- Reviewed in: Publishers Weekly, page .
- Review Date: 2015-01-19
- Reviewer: Staff
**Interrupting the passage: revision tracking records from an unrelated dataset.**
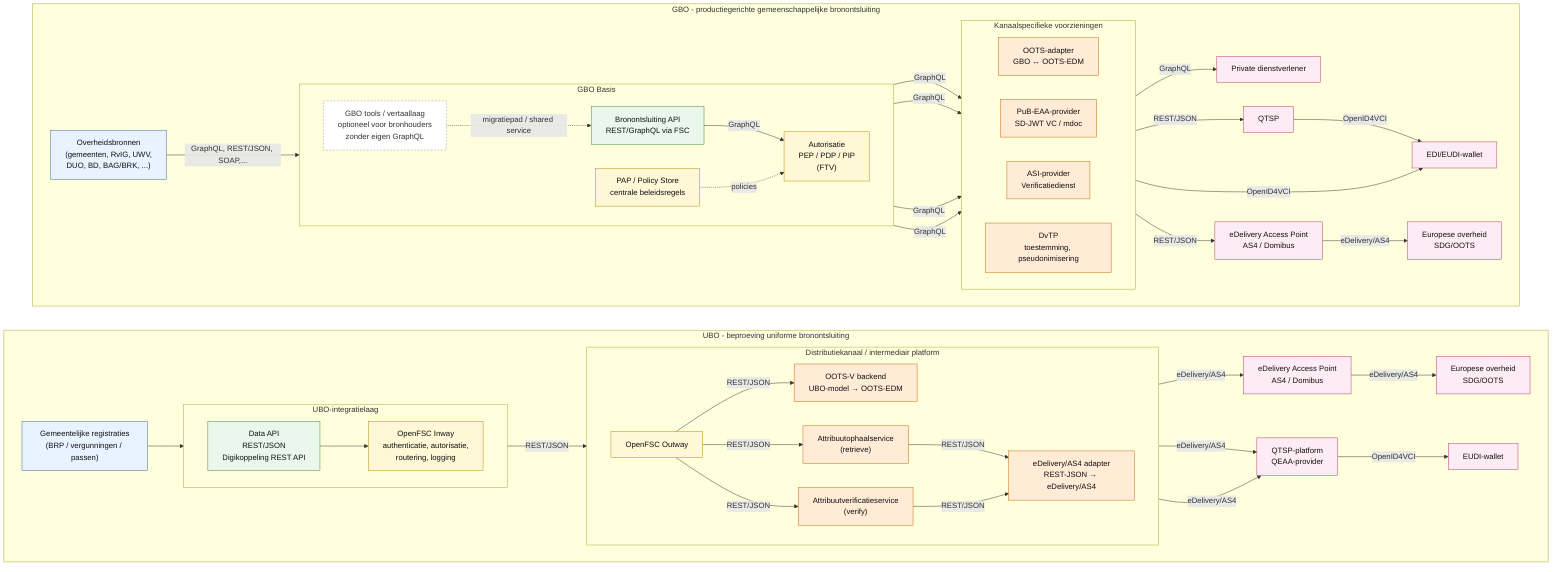
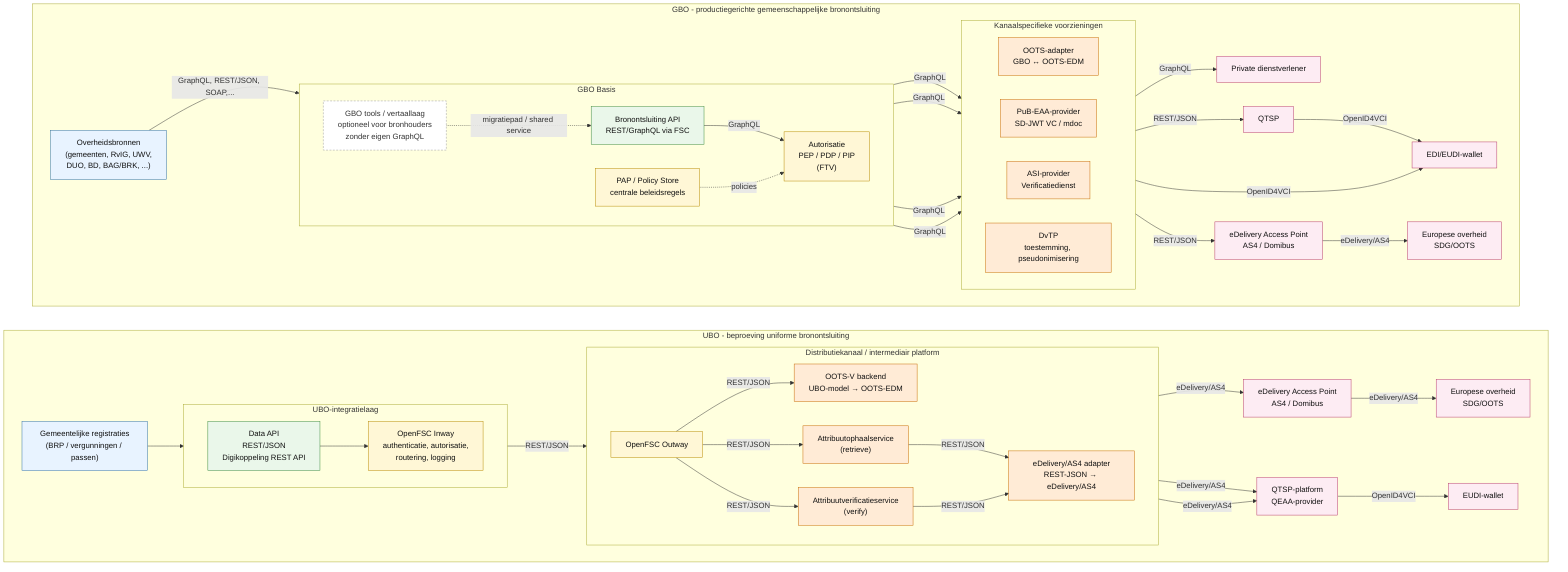
flowchart LR
    %% Vergelijking UBO en GBO

    classDef bron fill:#E8F3FF,stroke:#2F6FA3,stroke-width:1px,color:#111
    classDef api fill:#EAF7EA,stroke:#3B8A3E,stroke-width:1px,color:#111
    classDef auth fill:#FFF7D6,stroke:#B88A00,stroke-width:1px,color:#111
    classDef adapter fill:#FFEBD6,stroke:#C76A00,stroke-width:1px,color:#111
    classDef afnemer fill:#FDECF3,stroke:#B83A6B,stroke-width:1px,color:#111
    classDef optional fill:#FFFFFF,stroke:#999,stroke-dasharray:4 3,color:#333

    subgraph UBO["UBO - beproeving uniforme bronontsluiting"]
        direction LR

        U_BRON["Gemeentelijke registraties<br/>(BRP / vergunningen / passen)"]:::bron

        subgraph U_INT["UBO-integratielaag"]
            direction LR
            U_DATA["Data API<br/>REST/JSON<br/>Digikoppeling REST API"]:::api
            U_INWAY["OpenFSC Inway<br/>authenticatie, autorisatie,<br/>routering, logging"]:::auth
        end

        subgraph U_DIST["Distributiekanaal / intermediair platform"]
            direction LR
            U_OUTWAY["OpenFSC Outway"]:::auth
            U_RETRIEVE["Attribuutophaalservice<br/>(retrieve)"]:::adapter
            U_VERIF["Attribuutverificatieservice<br/>(verify)"]:::adapter
            U_AS4["eDelivery/AS4 adapter<br/>REST-JSON → eDelivery/AS4"]:::adapter
            U_OOTSV["OOTS-V backend<br/>UBO-model → OOTS-EDM"]:::adapter
        end

        U_QTSP["QTSP-platform<br/>QEAA-provider"]:::afnemer
        U_WALLET["EUDI-wallet"]:::afnemer
        U_EDLV["eDelivery Access Point<br/>AS4 / Domibus"]:::afnemer
        U_OOTS["Europese overheid<br/>SDG/OOTS"]:::afnemer

        U_BRON --> U_DATA --> U_INWAY
        U_INWAY -->|"REST/JSON"| U_OUTWAY

        U_OUTWAY --> |"REST/JSON"| U_OOTSV -->|"eDelivery/AS4"| U_EDLV -->|"eDelivery/AS4"| U_OOTS
+         U_AS4 ~~~ U_EDLV
        U_OUTWAY --> |"REST/JSON"| U_RETRIEVE -->|"REST/JSON"| U_AS4 -->|"eDelivery/AS4"| U_QTSP
        U_OUTWAY --> |"REST/JSON"| U_VERIF -->|"REST/JSON"| U_AS4 -->|"eDelivery/AS4"| U_QTSP
        U_QTSP -->|"OpenID4VCI"| U_WALLET
    end

    subgraph GBO["GBO - productiegerichte gemeenschappelijke bronontsluiting"]
        direction LR

        G_BRON["Overheidsbronnen<br/>(gemeenten, RvIG, UWV,<br/>DUO, BD, BAG/BRK, ...)"]:::bron

        subgraph G_BASIS["GBO Basis"]
            direction LR
            G_TRANS["GBO tools / vertaallaag<br/>optioneel voor bronhouders<br/>zonder eigen GraphQL"]:::optional
            G_API["Bronontsluiting API<br/>REST/GraphQL via FSC"]:::api
            G_AUTH["Autorisatie<br/>PEP / PDP / PIP<br/>(FTV)"]:::auth
            G_PAP["PAP / Policy Store<br/>centrale beleidsregels"]:::auth
        end

        subgraph G_WP["Kanaalspecifieke voorzieningen"]
            direction LR
            G_OOTS_AD["OOTS-adapter<br/>GBO ↔ OOTS-EDM"]:::adapter
            G_PUBEAA["PuB-EAA-provider<br/>SD-JWT VC / mdoc"]:::adapter
            G_ASI["ASI-provider<br/>Verificatiedienst"]:::adapter
            G_DVTP["DvTP<br/>toestemming, pseudonimisering"]:::adapter
        end

        G_WALLET["EDI/EUDI-wallet"]:::afnemer
        G_QTSP["QTSP"]:::afnemer
        G_OOTS_BI["eDelivery Access Point<br/>AS4 / Domibus"]:::afnemer
        G_OOTS["Europese overheid<br/>SDG/OOTS"]:::afnemer
        G_PRIV["Private dienstverlener"]:::afnemer

        G_BRON -->|"GraphQL, REST/JSON, SOAP,..."| G_API
+         G_BRON ~~~ G_TRANS
        G_TRANS -. "migratiepad / shared service" .-> G_API
        G_API -->|"GraphQL"| G_AUTH
        G_PAP -. "policies" .-> G_AUTH

        G_AUTH -->|"GraphQL"| G_DVTP -->|"GraphQL"| G_PRIV
        G_AUTH -->|"GraphQL"| G_ASI -->|"REST/JSON"| G_QTSP -->|"OpenID4VCI"| G_WALLET
        G_AUTH -->|"GraphQL"| G_PUBEAA -->|"OpenID4VCI"| G_WALLET
        G_AUTH -->|"GraphQL"| G_OOTS_AD -->|"REST/JSON"| G_OOTS_BI -->|"eDelivery/AS4"| G_OOTS
    end
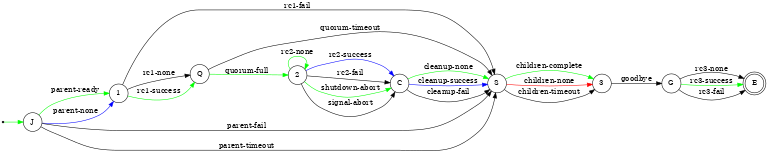
flux-framework/flux-core keeps this Graphviz diagram as src/broker/doc/states_norm.png. Above is the earlier version. Its source is kept beside it as src/broker/doc/states_norm.dot.
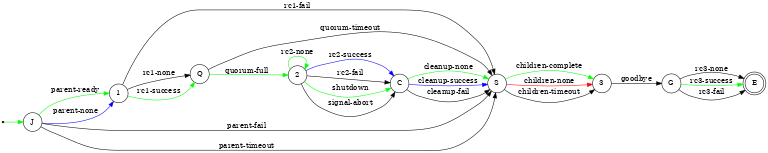
Later version of the same file.

Commit message:
broker: consolidate events into 'shutdown' event

Change to the diagram source:
```diff
@@ -20,7 +20,7 @@
     2 -> 2 [ label = "rc2-none", color = "green" ];
     2 -> C [ label = "rc2-success", color = "blue" ];
     2 -> C [ label = "rc2-fail" ];
-    2 -> C [ label = "shutdown-abort", color = "green" ];
+    2 -> C [ label = "shutdown", color = "green" ];
     2 -> C [ label = "signal-abort" ];
     C -> S [ label = "cleanup-none", color = "green" ];
     C -> S [ label = "cleanup-success", color = "blue" ];
```
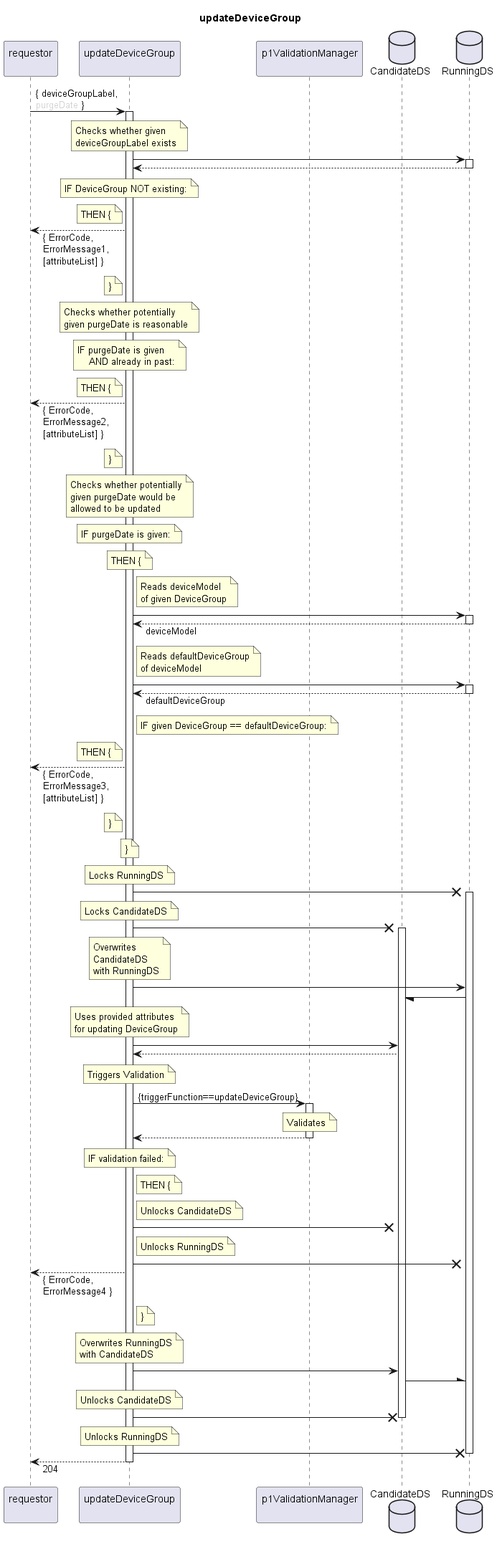
openBackhaul/FirmWareManager keeps this PlantUML diagram as spec/Services/updateDeviceGroup/1.0.0/updateDeviceGroup.png. Above is the earlier version.
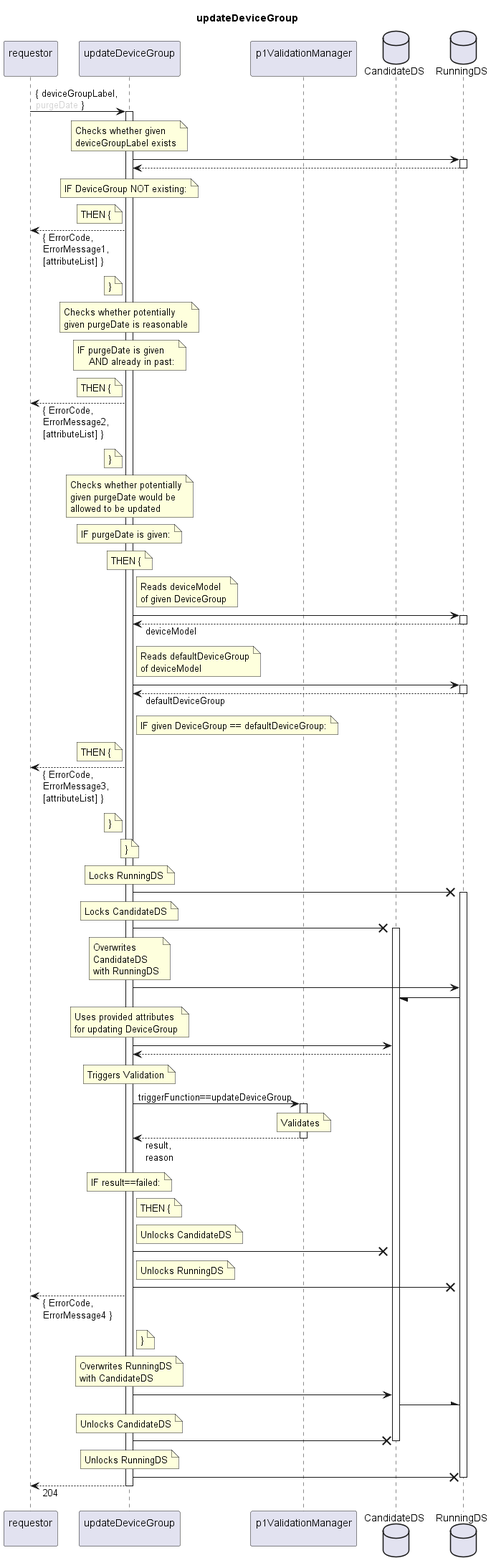
The same diagram one commit later.

What changed in the source:
```diff
@@ -118,15 +118,15 @@
   note over indServ
     Triggers Validation
   end note
-  indServ -> valiMan: {triggerFunction==updateDeviceGroup}
+  indServ -> valiMan: triggerFunction==updateDeviceGroup
   activate valiMan
     note over valiMan
       Validates
     end note
-  indServ <-- valiMan
+  indServ <-- valiMan: result,\nreason
   deactivate valiMan
   note over indServ
-    IF validation failed:
+    IF result==failed:
   end note
   note right indServ
     THEN {
```
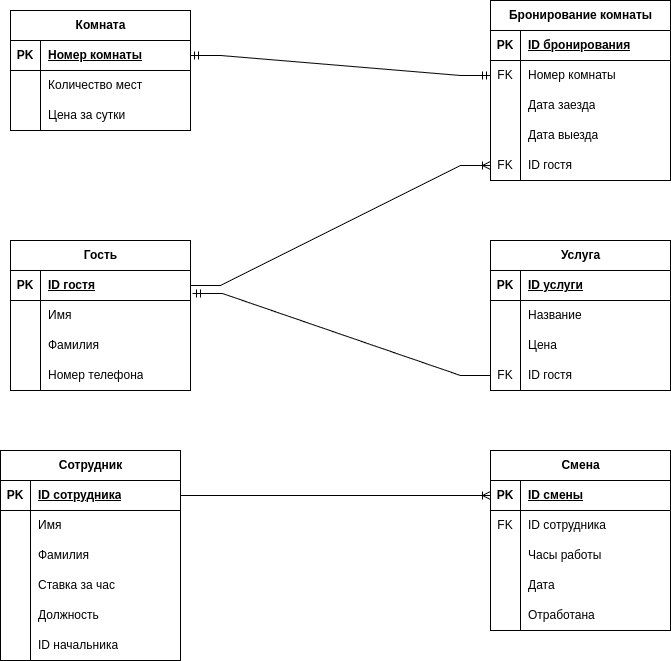
Before: project/ER.drawio.png, a diagram exported from draw.io (arinazzz/DBMS). Source tidied: cells renumbered, new cells last; positions are measured from the earlier drawing's top-left corner, leaving out a move shared by most shapes.
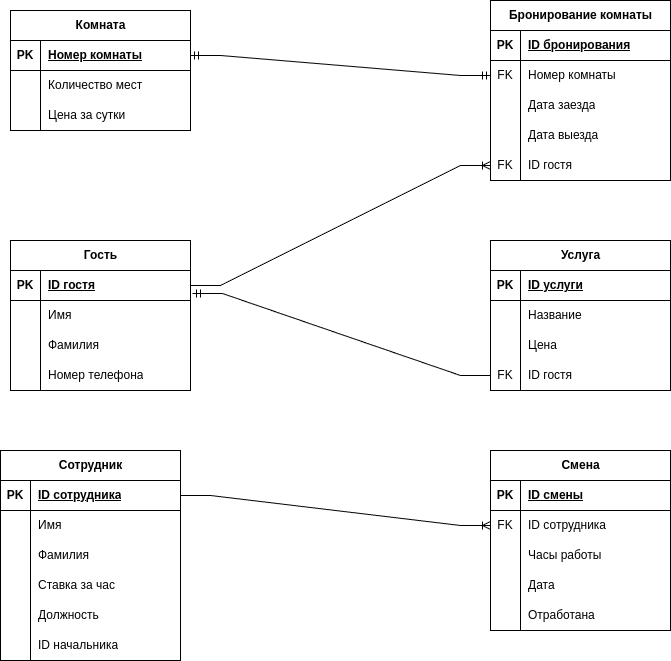
After the change.

The edit, as a diff of the source:
```diff
@@ -266,7 +266,7 @@
     <mxCell id="89" style="edgeStyle=entityRelationEdgeStyle;fontSize=12;html=1;endArrow=ERoneToMany;rounded=0;exitX=1;exitY=0.5;exitDx=0;exitDy=0;entryX=0;entryY=0.5;entryDx=0;entryDy=0;" parent="1" edge="1" source="3" target="76">
       <mxGeometry relative="1" as="geometry" />
     </mxCell>
-    <mxCell id="90" style="edgeStyle=entityRelationEdgeStyle;fontSize=12;html=1;endArrow=ERoneToMany;rounded=0;exitX=1;exitY=0.5;exitDx=0;exitDy=0;entryX=0;entryY=0.5;entryDx=0;entryDy=0;" parent="1" edge="1" source="29" target="48">
+    <mxCell id="90" style="edgeStyle=entityRelationEdgeStyle;fontSize=12;html=1;endArrow=ERoneToMany;rounded=0;exitX=1;exitY=0.5;exitDx=0;exitDy=0;entryX=0;entryY=0.5;entryDx=0;entryDy=0;" parent="1" edge="1" source="29" target="51">
       <mxGeometry relative="1" as="geometry" />
     </mxCell>
     <mxCell id="91" style="edgeStyle=entityRelationEdgeStyle;fontSize=12;html=1;endArrow=ERmandOne;rounded=0;exitX=0;exitY=0.5;exitDx=0;exitDy=0;entryX=1.011;entryY=0.767;entryDx=0;entryDy=0;entryPerimeter=0;" parent="1" edge="1" source="25" target="3">
```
In her fifth collection, Kapil (Schizophrene) offers an uncategorizable look at an afternoon in April 1979, when a dark-skinned girl named Ban is walking home from school through a suburb (banlieue in French) of London at the start of a race riot. She hears breaking glass and “understands the coming violence has begun. Is it coming from the far-off street or is it coming from her home? Knowing that either way she’s done for—she lies down to die.” Though Ban is fictional, her historical context is not; the immigrant suburbs of late-1970s London function both as a setting and a manner of “detailing—which is to say: scouring/burnishing—the world grew up in.” The project is presented as an abandoned novel that reads as a document of Kapil’s expansive and varied process of researching, planning, and writing. “A brown girl on the floor of the world” is the central image, and the porous relationship between Ban’s story and the story of Kapil writing and thinking about Ban is fundamental throughout. Kapil casts and recasts descriptions of Ban alongside documentation of the author’s own acts of lying down, undertaken through performances, protests, and somatic exercises. The result is a complex and deeply engaged “literature that is not made from literature.” (Feb.)